User interface change data:
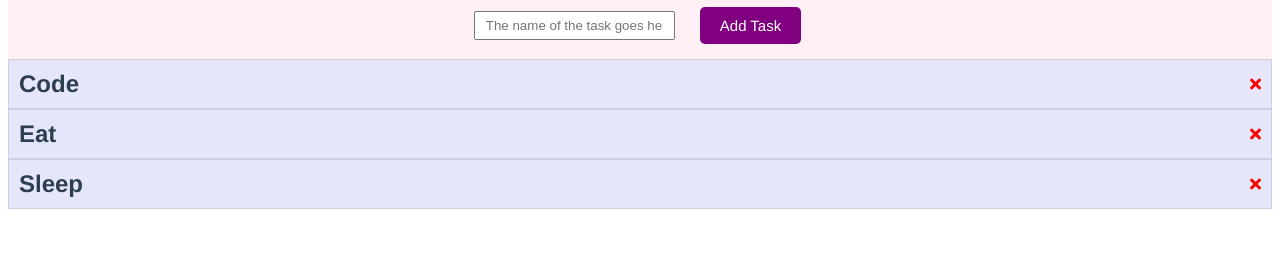
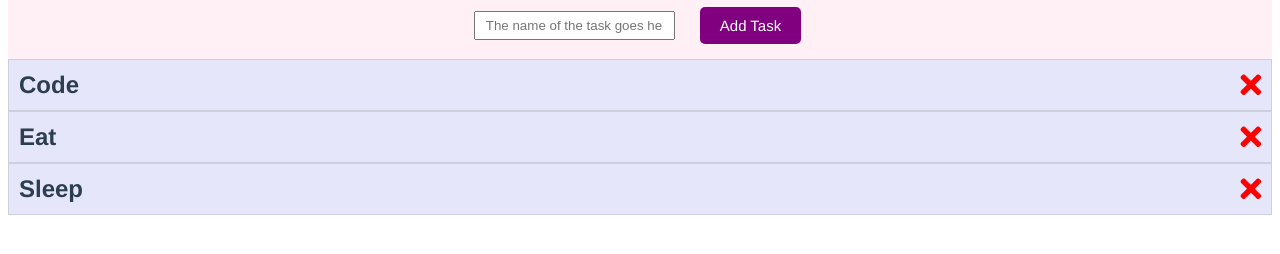
Before and after one commit to eduardomecchia/todos, a Vue app: page / in a window 1280 px wide. Shown: the part 150-404 px from the top of the page. Built offline with nearby package versions, Linux system fonts and the light colour scheme.

Commit message:
Make crosses bigger and give them pointer cursor

```diff
--- a/src/components/Task.vue
+++ b/src/components/Task.vue
@@ -33,6 +33,8 @@ export default {
     }
 
     i {
+        font-size: 30px;
         color: red;
+        cursor: pointer;
     }
 </style>
```
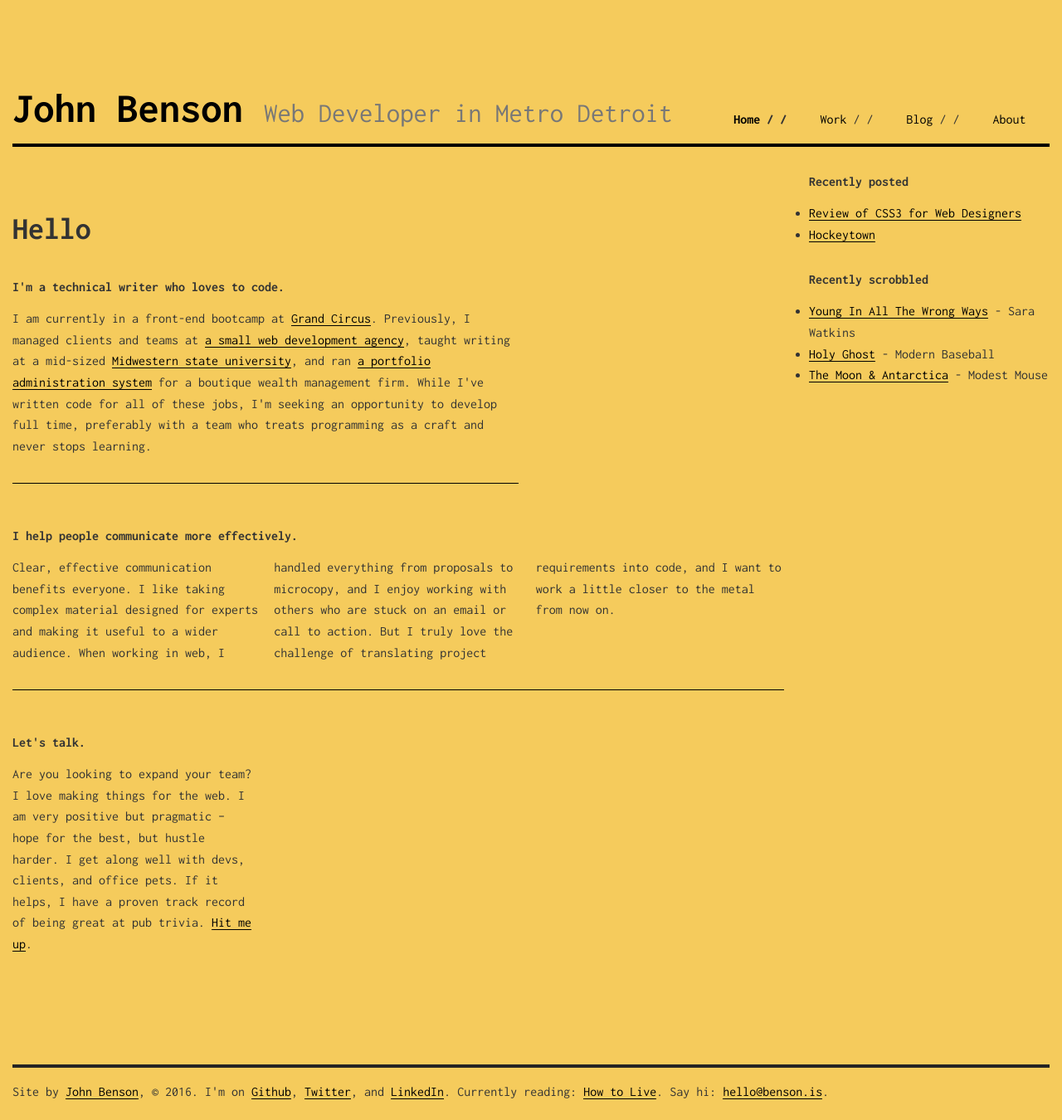
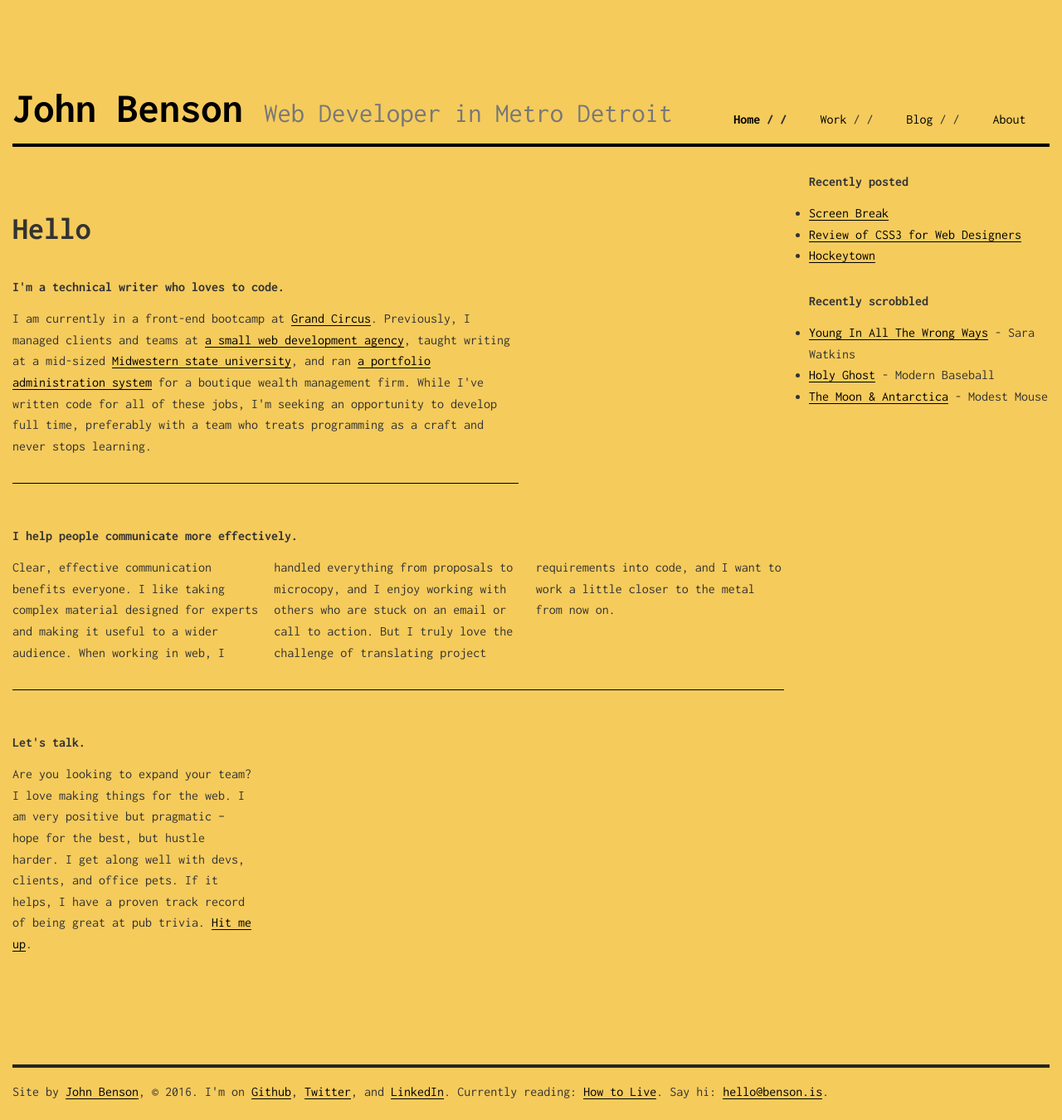
Before and after one commit to johnbenson/johnbenson.github.io, a Jekyll site: the page index.html, which Jekyll copies as it is, in a window 1280 px wide. Shown: the whole page at 83% size. Built offline with Jekyll 4.4.1, drawn with Linux system fonts in a browser that asks for light colours; nearby versions of some CDN libraries.

Commit message:
link to post update

```diff
--- a/index.html
+++ b/index.html
@@ -57,6 +57,7 @@
         <div class="col-md-3 recently">
           <h5>Recently posted</h5>
           <ul>
+            <li><a href="blogging/futura-lsc/">Screen Break</a></li>
             <li><a href="blogging/css3-book-review/">Review of CSS3 for Web Designers</a></li>
             <li><a href="blogging/hockeytown/">Hockeytown</a></li>
           </ul>
```
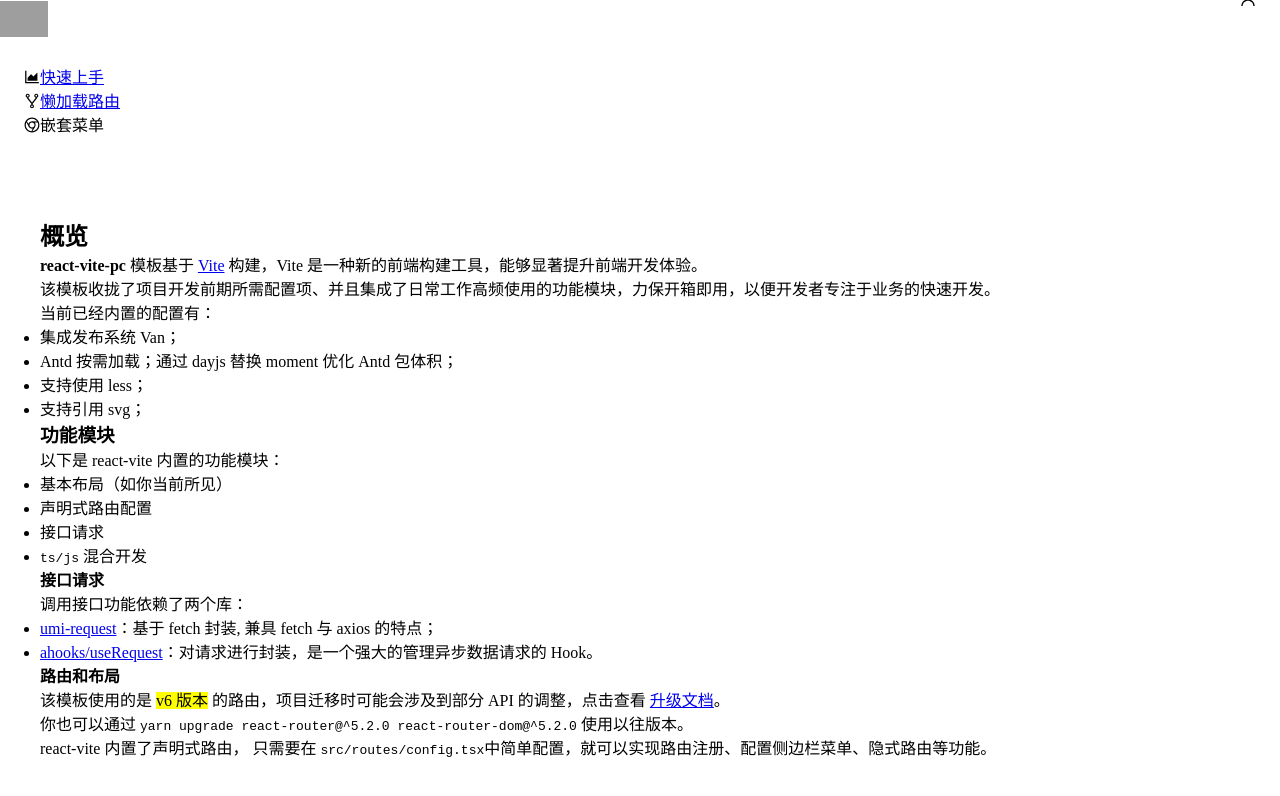
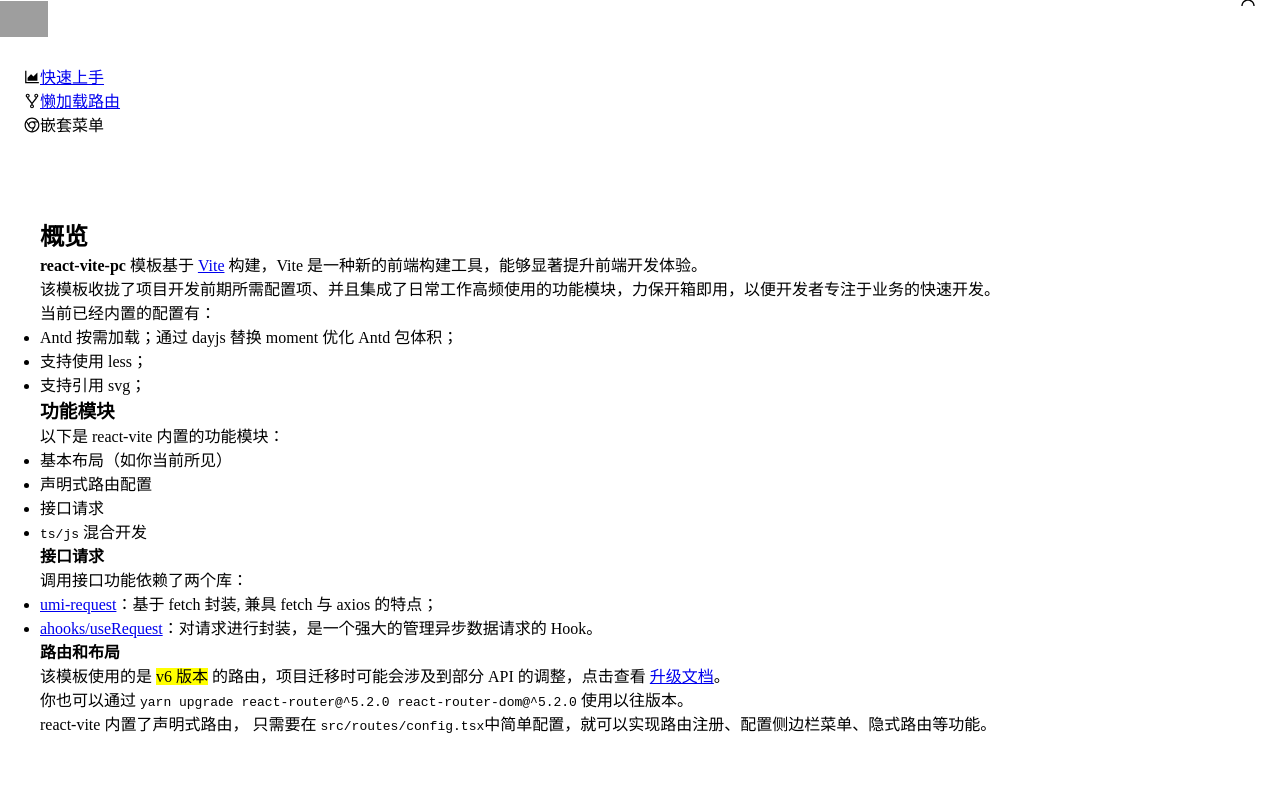
Before and after one commit to wqcstrong/boilerplate, a React (Vite) app: page /quick-start in a window 1280 px wide. Shown: the top 796 px of the page. Built offline with nearby package versions, Linux system fonts and the light colour scheme; grey boxes are pictures that could not be loaded.

Commit message:
update vite introduction

```diff
--- a/src/pages/default-menu/index.tsx
+++ b/src/pages/default-menu/index.tsx
@@ -23,7 +23,6 @@
       <Paragraph>
         当前已经内置的配置有：
         <ul>
-          <li>集成发布系统 Van；</li>
           <li>Antd 按需加载；通过 dayjs 替换 moment 优化 Antd 包体积；</li>
           <li>支持使用 less；</li>
           <li>支持引用 svg；</li>
```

= WORK REQUIRED =
Wherever "Built" turns up in the records, copy the whole line.

= FINISHED EXERCISE =
Before and after one commit to eduardomecchia/todos, a Vue app: page / in a window 1280 px wide. Shown: the part 150-404 px from the top of the page. Built offline with nearby package versions, Linux system fonts and the light colour scheme.
Before and after one commit to johnbenson/johnbenson.github.io, a Jekyll site: the page index.html, which Jekyll copies as it is, in a window 1280 px wide. Shown: the whole page at 83% size. Built offline with Jekyll 4.4.1, drawn with Linux system fonts in a browser that asks for light colours; nearby versions of some CDN libraries.
Before and after one commit to wqcstrong/boilerplate, a React (Vite) app: page /quick-start in a window 1280 px wide. Shown: the top 796 px of the page. Built offline with nearby package versions, Linux system fonts and the light colour scheme; grey boxes are pictures that could not be loaded.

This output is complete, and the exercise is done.